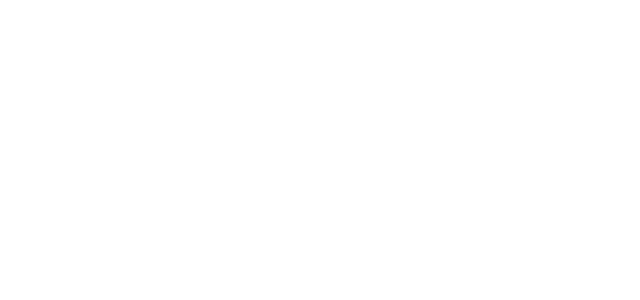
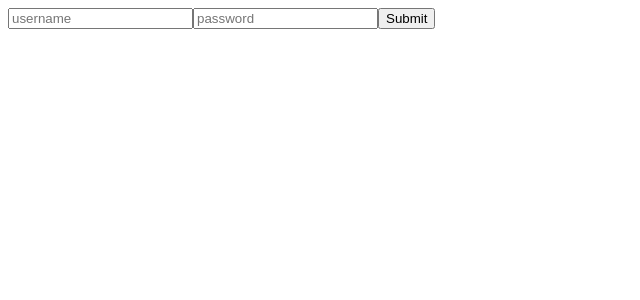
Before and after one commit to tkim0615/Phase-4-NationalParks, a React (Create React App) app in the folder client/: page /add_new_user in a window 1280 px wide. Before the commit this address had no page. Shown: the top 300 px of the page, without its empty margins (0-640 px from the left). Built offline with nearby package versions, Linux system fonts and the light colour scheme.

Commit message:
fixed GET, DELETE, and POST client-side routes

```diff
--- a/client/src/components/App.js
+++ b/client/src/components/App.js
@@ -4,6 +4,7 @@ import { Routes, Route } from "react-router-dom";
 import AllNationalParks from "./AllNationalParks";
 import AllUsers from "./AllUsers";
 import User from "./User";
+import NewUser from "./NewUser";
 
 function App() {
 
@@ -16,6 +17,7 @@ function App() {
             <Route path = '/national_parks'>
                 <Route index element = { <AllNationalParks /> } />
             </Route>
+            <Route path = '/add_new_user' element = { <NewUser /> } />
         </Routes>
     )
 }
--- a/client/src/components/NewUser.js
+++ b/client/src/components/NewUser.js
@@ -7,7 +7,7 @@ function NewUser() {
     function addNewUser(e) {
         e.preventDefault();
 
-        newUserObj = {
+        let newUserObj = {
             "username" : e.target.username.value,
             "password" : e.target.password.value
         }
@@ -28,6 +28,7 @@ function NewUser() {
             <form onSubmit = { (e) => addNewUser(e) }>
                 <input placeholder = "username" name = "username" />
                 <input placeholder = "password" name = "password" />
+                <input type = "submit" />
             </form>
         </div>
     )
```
* * *
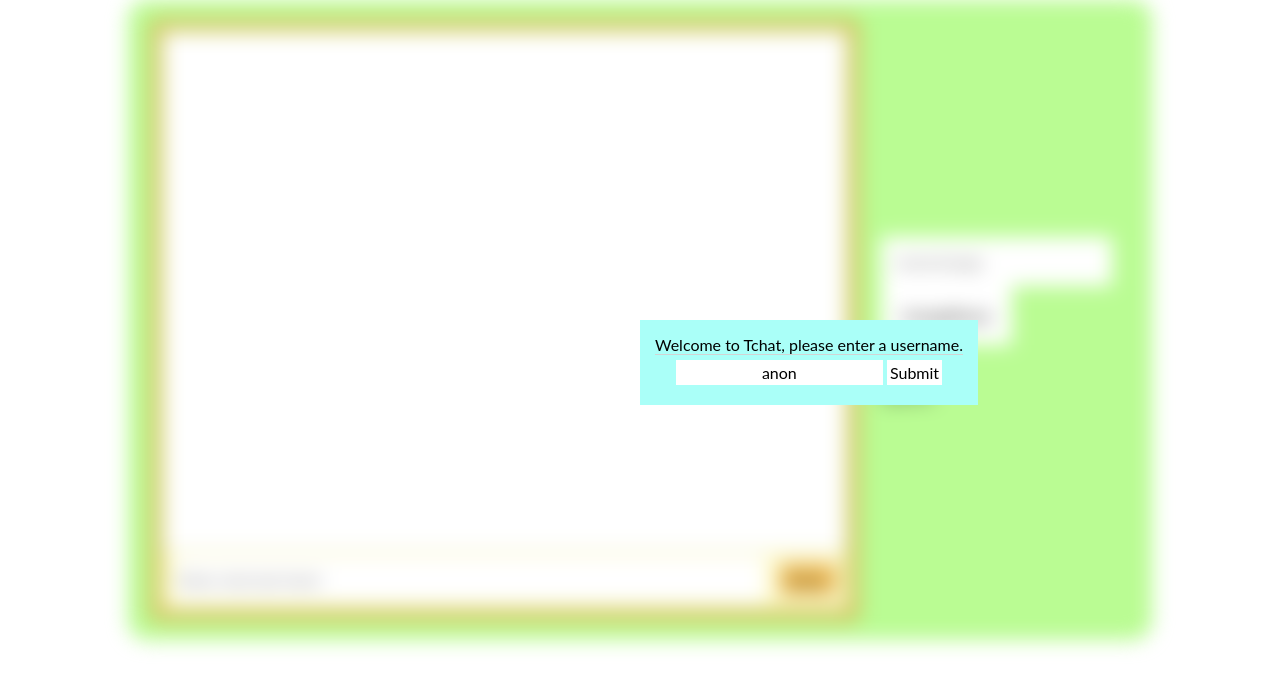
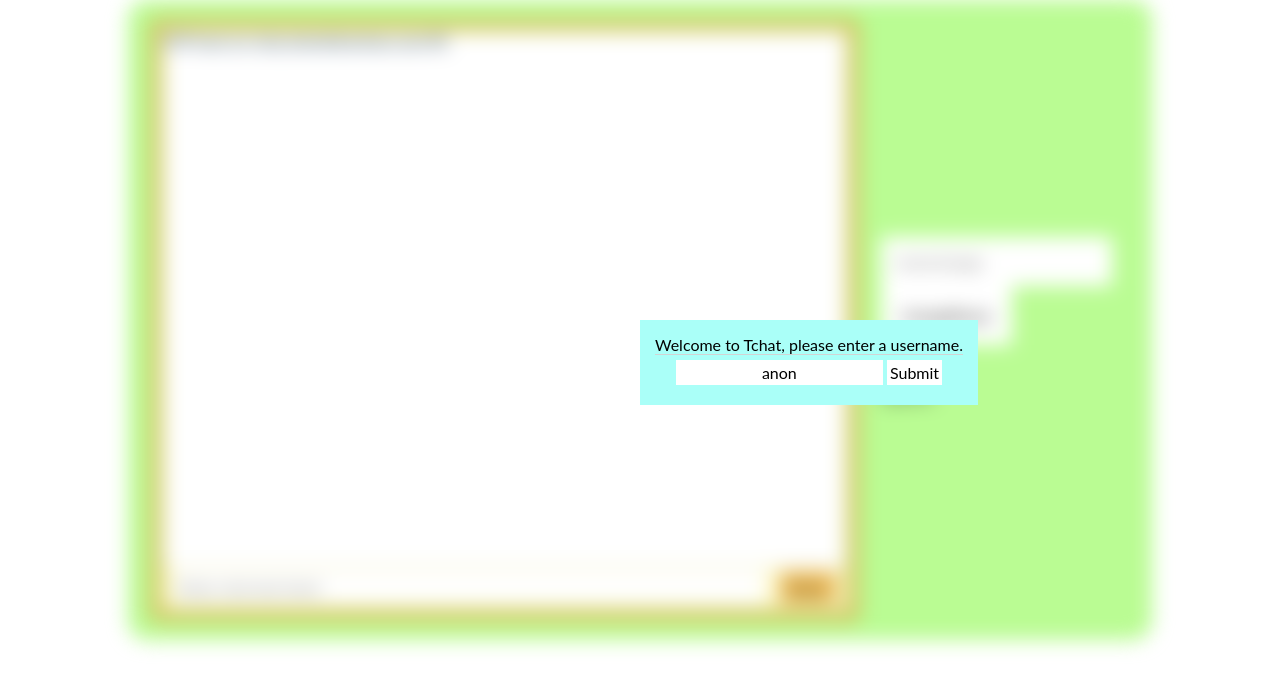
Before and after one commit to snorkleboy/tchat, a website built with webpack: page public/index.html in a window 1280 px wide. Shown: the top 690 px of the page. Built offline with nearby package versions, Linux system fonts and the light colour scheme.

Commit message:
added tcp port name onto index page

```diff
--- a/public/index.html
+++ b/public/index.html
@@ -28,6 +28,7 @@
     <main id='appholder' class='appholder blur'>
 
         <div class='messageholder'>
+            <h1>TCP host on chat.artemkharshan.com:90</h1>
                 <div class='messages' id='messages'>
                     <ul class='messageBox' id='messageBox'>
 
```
--
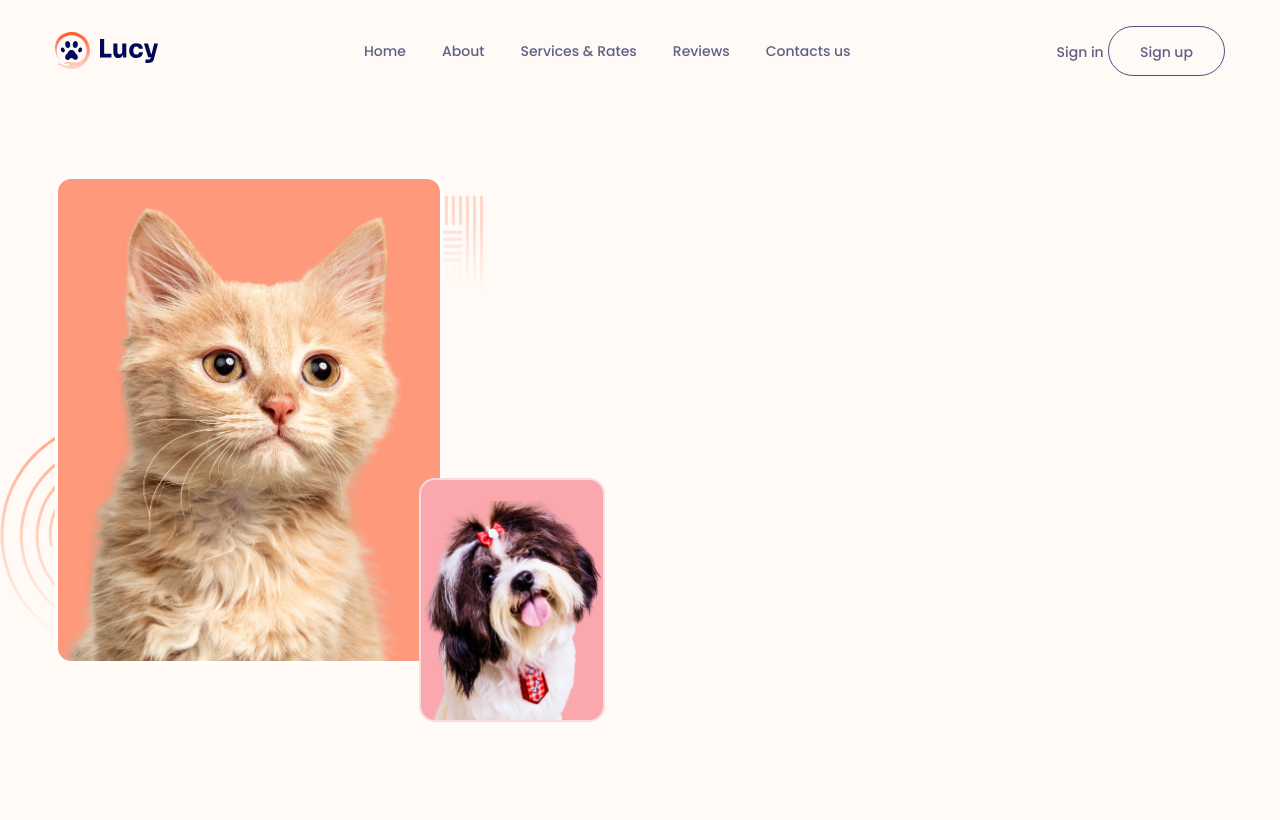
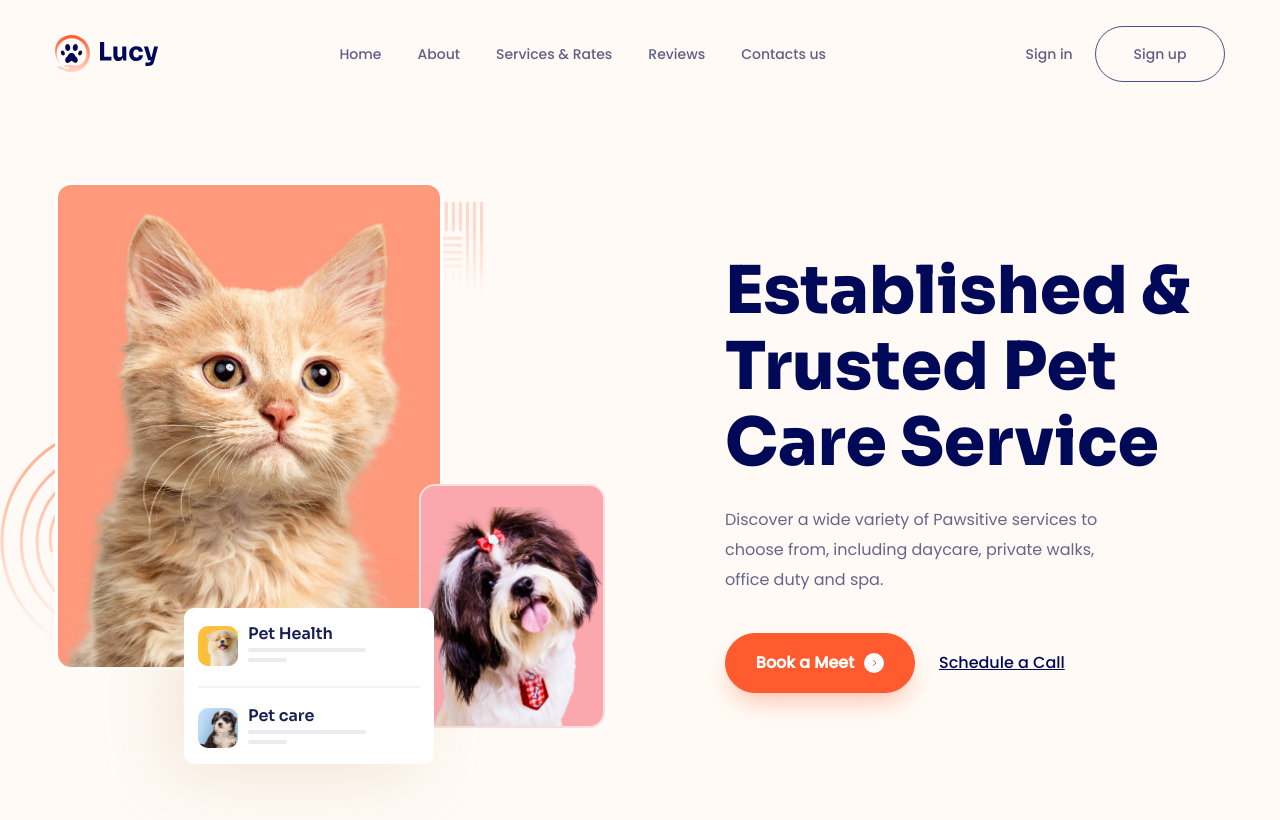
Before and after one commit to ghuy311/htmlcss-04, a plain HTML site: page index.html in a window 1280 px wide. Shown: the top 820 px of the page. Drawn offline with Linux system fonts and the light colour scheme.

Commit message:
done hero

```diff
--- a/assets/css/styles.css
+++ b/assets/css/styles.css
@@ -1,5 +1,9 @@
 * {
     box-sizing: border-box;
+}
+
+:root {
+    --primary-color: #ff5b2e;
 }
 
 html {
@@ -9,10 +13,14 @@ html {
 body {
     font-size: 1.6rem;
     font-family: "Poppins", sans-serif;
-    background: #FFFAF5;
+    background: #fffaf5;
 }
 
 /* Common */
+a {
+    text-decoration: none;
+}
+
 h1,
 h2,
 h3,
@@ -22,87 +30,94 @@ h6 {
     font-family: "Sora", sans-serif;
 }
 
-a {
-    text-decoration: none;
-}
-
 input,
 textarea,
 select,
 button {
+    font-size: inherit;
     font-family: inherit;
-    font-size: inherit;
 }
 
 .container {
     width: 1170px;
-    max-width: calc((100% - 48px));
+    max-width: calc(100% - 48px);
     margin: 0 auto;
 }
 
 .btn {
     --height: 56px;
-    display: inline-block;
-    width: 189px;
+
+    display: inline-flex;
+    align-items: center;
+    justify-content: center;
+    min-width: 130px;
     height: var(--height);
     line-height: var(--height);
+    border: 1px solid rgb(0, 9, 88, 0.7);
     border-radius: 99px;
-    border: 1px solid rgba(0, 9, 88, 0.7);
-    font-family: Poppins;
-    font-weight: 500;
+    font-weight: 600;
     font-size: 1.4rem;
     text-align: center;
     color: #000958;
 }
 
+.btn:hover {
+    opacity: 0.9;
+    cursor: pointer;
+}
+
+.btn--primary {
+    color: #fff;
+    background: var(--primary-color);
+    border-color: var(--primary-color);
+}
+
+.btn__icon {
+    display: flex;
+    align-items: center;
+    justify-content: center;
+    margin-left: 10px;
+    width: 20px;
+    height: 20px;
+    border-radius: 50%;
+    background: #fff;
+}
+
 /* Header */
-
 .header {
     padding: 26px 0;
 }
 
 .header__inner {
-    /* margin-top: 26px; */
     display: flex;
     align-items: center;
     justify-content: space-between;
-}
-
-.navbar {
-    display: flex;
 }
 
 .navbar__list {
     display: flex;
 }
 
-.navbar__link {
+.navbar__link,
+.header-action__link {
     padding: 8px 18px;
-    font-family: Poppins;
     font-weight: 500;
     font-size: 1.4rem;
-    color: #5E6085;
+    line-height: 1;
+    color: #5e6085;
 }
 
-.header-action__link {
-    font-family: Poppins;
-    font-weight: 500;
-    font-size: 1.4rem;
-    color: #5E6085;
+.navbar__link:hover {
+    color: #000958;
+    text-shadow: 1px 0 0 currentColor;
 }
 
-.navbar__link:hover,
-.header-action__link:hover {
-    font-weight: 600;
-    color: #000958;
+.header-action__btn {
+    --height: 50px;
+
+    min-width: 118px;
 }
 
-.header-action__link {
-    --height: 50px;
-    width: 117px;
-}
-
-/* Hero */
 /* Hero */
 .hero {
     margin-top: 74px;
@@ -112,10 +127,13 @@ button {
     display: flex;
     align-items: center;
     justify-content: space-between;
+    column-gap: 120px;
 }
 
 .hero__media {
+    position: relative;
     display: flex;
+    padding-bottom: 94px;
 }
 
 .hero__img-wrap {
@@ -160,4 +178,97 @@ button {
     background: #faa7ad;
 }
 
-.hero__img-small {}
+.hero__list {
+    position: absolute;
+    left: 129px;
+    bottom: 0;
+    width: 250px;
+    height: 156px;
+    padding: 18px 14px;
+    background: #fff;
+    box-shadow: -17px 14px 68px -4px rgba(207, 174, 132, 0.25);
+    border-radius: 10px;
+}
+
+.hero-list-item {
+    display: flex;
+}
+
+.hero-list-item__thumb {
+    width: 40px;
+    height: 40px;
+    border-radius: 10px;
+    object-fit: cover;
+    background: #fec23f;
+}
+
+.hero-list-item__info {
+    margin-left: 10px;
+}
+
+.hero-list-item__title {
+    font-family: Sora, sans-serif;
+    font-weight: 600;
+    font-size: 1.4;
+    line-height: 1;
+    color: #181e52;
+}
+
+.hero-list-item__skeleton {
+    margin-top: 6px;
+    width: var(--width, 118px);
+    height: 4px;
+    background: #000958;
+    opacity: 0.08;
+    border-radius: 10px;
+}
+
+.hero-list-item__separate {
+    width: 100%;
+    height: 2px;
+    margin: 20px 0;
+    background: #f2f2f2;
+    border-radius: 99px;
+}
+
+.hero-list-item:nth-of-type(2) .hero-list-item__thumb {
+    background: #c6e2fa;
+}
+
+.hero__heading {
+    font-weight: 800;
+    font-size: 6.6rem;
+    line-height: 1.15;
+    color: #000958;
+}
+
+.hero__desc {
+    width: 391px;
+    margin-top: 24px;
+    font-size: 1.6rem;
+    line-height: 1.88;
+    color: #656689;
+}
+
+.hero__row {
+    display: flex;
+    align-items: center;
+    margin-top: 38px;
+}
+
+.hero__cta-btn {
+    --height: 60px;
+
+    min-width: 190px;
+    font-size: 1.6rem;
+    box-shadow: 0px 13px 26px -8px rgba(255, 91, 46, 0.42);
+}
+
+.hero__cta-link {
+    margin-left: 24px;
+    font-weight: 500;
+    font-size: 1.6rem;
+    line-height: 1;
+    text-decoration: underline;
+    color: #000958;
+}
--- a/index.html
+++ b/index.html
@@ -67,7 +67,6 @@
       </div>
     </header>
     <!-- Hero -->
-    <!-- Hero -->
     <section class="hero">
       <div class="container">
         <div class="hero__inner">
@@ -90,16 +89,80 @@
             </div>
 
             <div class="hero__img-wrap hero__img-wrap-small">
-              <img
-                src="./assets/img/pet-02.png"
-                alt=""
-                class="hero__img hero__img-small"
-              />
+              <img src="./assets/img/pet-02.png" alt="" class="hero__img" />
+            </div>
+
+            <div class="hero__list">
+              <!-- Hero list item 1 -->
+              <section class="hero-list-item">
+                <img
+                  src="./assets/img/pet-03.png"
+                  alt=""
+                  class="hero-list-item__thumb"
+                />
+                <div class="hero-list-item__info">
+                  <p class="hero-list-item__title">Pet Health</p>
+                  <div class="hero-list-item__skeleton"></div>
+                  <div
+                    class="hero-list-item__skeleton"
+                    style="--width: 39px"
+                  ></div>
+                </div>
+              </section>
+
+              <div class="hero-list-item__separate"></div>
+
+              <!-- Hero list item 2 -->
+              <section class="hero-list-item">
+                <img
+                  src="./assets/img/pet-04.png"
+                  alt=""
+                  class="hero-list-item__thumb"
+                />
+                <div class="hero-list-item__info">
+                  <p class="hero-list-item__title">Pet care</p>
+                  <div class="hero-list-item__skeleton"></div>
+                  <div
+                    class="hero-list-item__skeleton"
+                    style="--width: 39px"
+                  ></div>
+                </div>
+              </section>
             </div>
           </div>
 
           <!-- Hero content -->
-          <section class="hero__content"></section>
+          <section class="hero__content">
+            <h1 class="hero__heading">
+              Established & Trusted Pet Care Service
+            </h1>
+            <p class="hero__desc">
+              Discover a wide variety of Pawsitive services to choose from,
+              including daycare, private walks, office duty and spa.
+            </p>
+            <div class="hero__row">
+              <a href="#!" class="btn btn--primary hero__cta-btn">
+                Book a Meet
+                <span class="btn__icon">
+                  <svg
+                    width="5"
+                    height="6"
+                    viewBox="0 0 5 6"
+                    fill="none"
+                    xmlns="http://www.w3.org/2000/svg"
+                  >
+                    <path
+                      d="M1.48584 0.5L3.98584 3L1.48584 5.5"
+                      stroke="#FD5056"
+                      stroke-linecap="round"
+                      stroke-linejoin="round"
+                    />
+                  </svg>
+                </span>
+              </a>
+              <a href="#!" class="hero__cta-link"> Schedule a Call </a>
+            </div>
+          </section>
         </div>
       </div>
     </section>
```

- _About this task_
Whenever a line above has the word "section" in it, copy that line.

- _Solution_
     <section class="hero">
+              <section class="hero-list-item">
+              </section>
+              <section class="hero-list-item">
+              </section>
-          <section class="hero__content"></section>
+          <section class="hero__content">
+          </section>
     </section>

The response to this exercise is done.